◆ **Source records**:

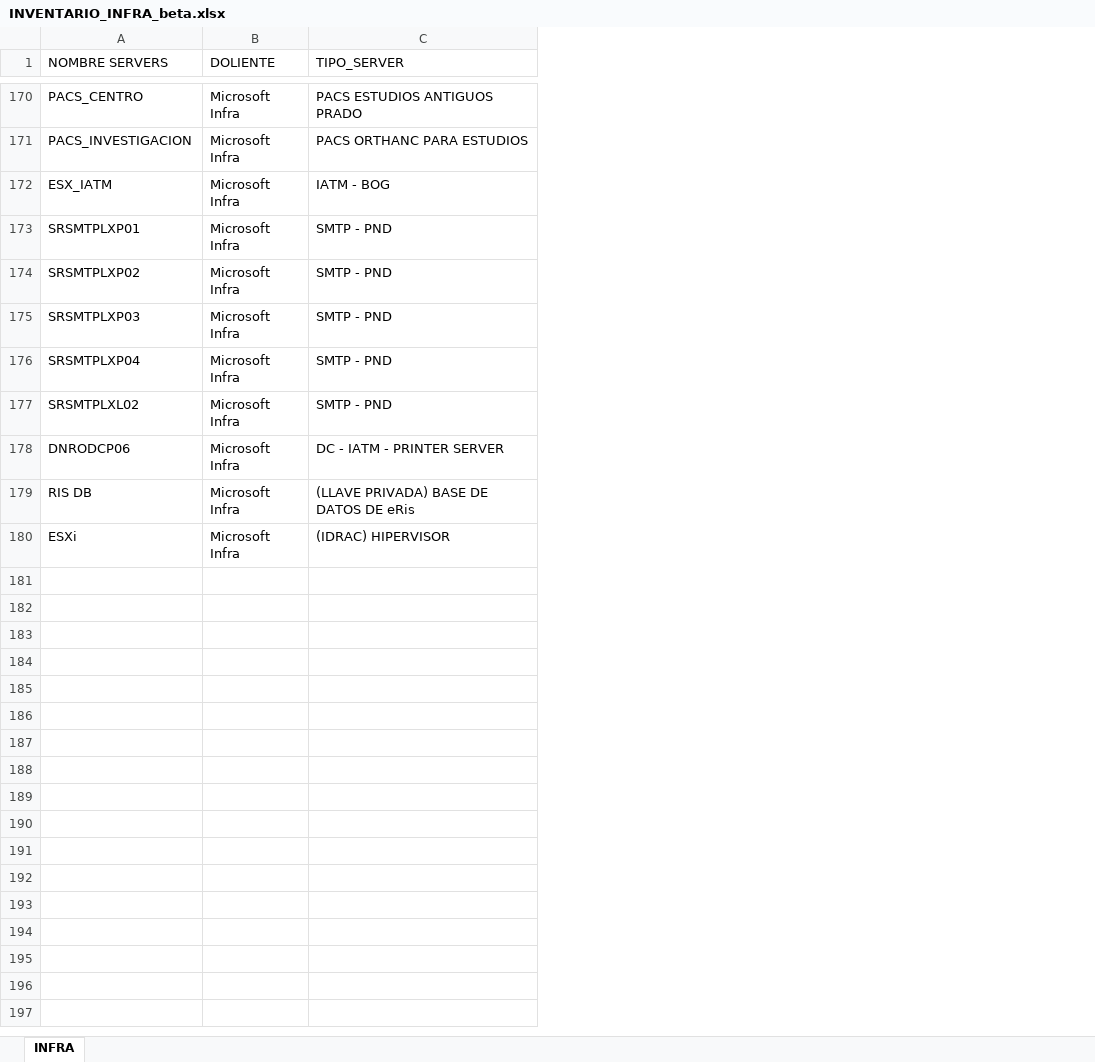
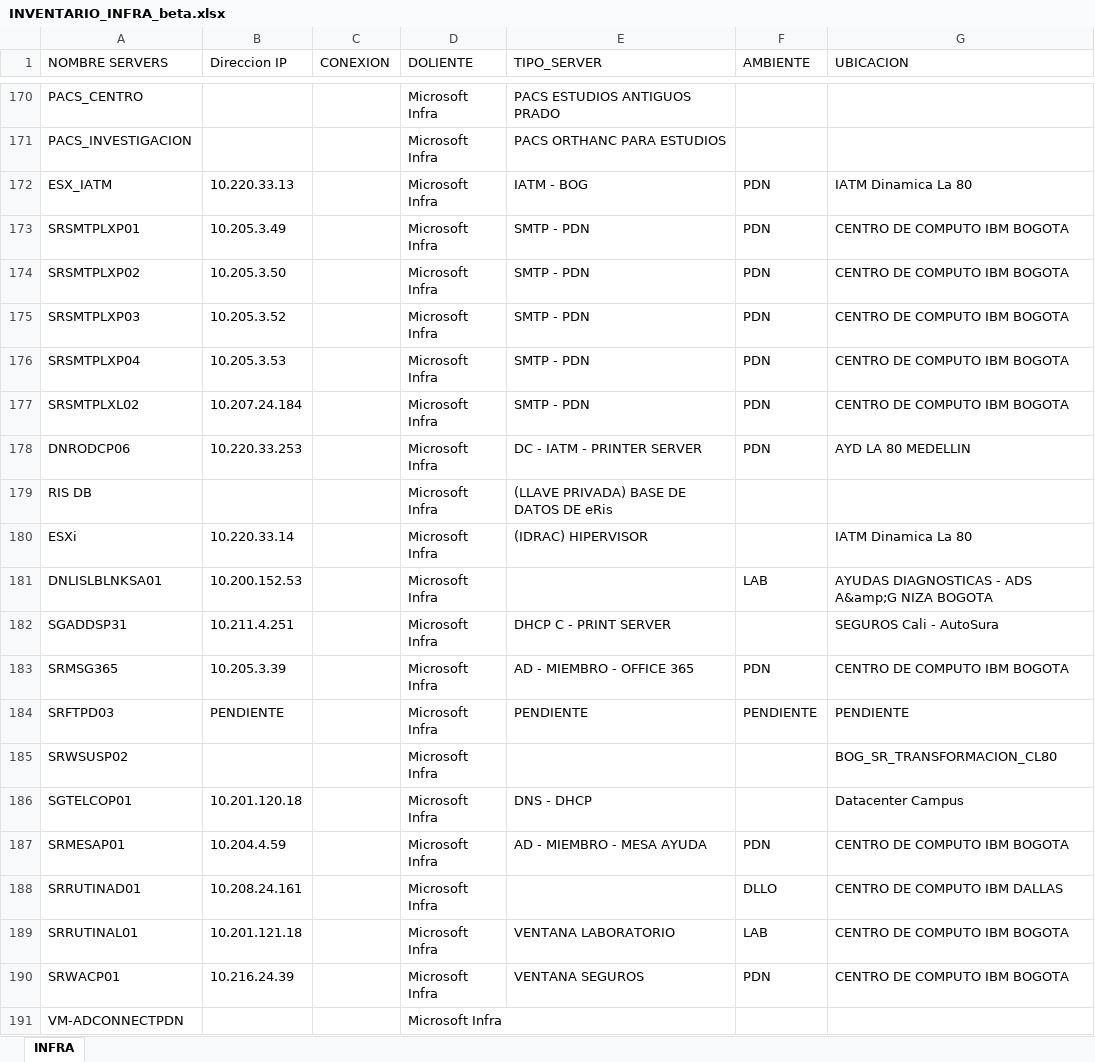
Before and after one commit to jesus-espitia/autompython, an Excel workbook: AutoM_python/Excel/ARCHIVOS_ALIMENTADORES_INFRA_AD/INVENTARIO_INFRA_beta.xlsx, sheet INFRA, drawn as a sheet; only a part is shown, gaps mark what is left out; values as stored, in another font and other column widths than the file's, no cell formats; conditional formats not drawn; addresses are those after the commit; the diff covers the shown part only; the diff names each change by its address in the sheet, - before the commit and + after, or states it on an @@ line.

```diff
--- a/AutoM_python/Excel/ARCHIVOS_ALIMENTADORES_INFRA_AD/INVENTARIO_INFRA_beta.xlsx (sheet INFRA)
+++ b/AutoM_python/Excel/ARCHIVOS_ALIMENTADORES_INFRA_AD/INVENTARIO_INFRA_beta.xlsx (sheet INFRA)
+column B (Direccion IP), rows 172-180: 10.220.33.13 | 10.205.3.49 | 10.205.3.50 | 10.205.3.52 | 10.205.3.53 | 10.207.24.184 | 10.220.33.253 |  | 10.220.33.14
+column C (CONEXION), empty
+column F (AMBIENTE), rows 172-178: all PDN
+column G (UBICACION), rows 172-180: IATM Dinamica La 80 | CENTRO DE COMPUTO IBM BOGOTA | CENTRO DE COMPUTO IBM BOGOTA | CENTRO DE COMPUTO IBM BOGOTA | CENTRO DE COMPUTO IBM BOGOTA | CENTRO DE COMPUTO IBM BOGOTA | AYD LA 80 MEDELLIN |  | IATM Dinamica La 80
-E173:E177 (TIPO_SERVER): SMTP - PND
+E173:E177 (TIPO_SERVER): SMTP - PDN
+row 181: DNLISLBLNKSA01 | 10.200.152.53 |  | Microsoft Infra |  | LAB | AYUDAS DIAGNOSTICAS - ADS A&amp;G NIZA BOGOTA
+row 182: SGADDSP31 | 10.211.4.251 |  | Microsoft Infra | DHCP C - PRINT SERVER |  | SEGUROS Cali - AutoSura
+row 183: SRMSG365 | 10.205.3.39 |  | Microsoft Infra | AD - MIEMBRO - OFFICE 365 | PDN | CENTRO DE COMPUTO IBM BOGOTA
+row 184: SRFTPD03 | PENDIENTE |  | Microsoft Infra | PENDIENTE | PENDIENTE | PENDIENTE
+row 185: SRWSUSP02 |  |  | Microsoft Infra |  |  | BOG_SR_TRANSFORMACION_CL80
+row 186: SGTELCOP01 | 10.201.120.18 |  | Microsoft Infra | DNS - DHCP |  | Datacenter Campus
+row 187: SRMESAP01 | 10.204.4.59 |  | Microsoft Infra | AD - MIEMBRO - MESA AYUDA | PDN | CENTRO DE COMPUTO IBM BOGOTA
+row 188: SRRUTINAD01 | 10.208.24.161 |  | Microsoft Infra |  | DLLO | CENTRO DE COMPUTO IBM DALLAS
+row 189: SRRUTINAL01 | 10.201.121.18 |  | Microsoft Infra | VENTANA LABORATORIO | LAB | CENTRO DE COMPUTO IBM BOGOTA
+row 190: SRWACP01 | 10.216.24.39 |  | Microsoft Infra | VENTANA SEGUROS | PDN | CENTRO DE COMPUTO IBM BOGOTA
+row 191: VM-ADCONNECTPDN |  |  | Microsoft Infra
```
Also changed, not shown: 23 added rows and 2 edited cells elsewhere in this sheet, cell formats, 8 other files.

◆ **Required work**:
Looking through the data above, copy out each line in which the string "DHCP" occurs.

◆ **Finished task**:
+row 182: SGADDSP31 | 10.211.4.251 |  | Microsoft Infra | DHCP C - PRINT SERVER |  | SEGUROS Cali - AutoSura
+row 186: SGTELCOP01 | 10.201.120.18 |  | Microsoft Infra | DNS - DHCP |  | Datacenter Campus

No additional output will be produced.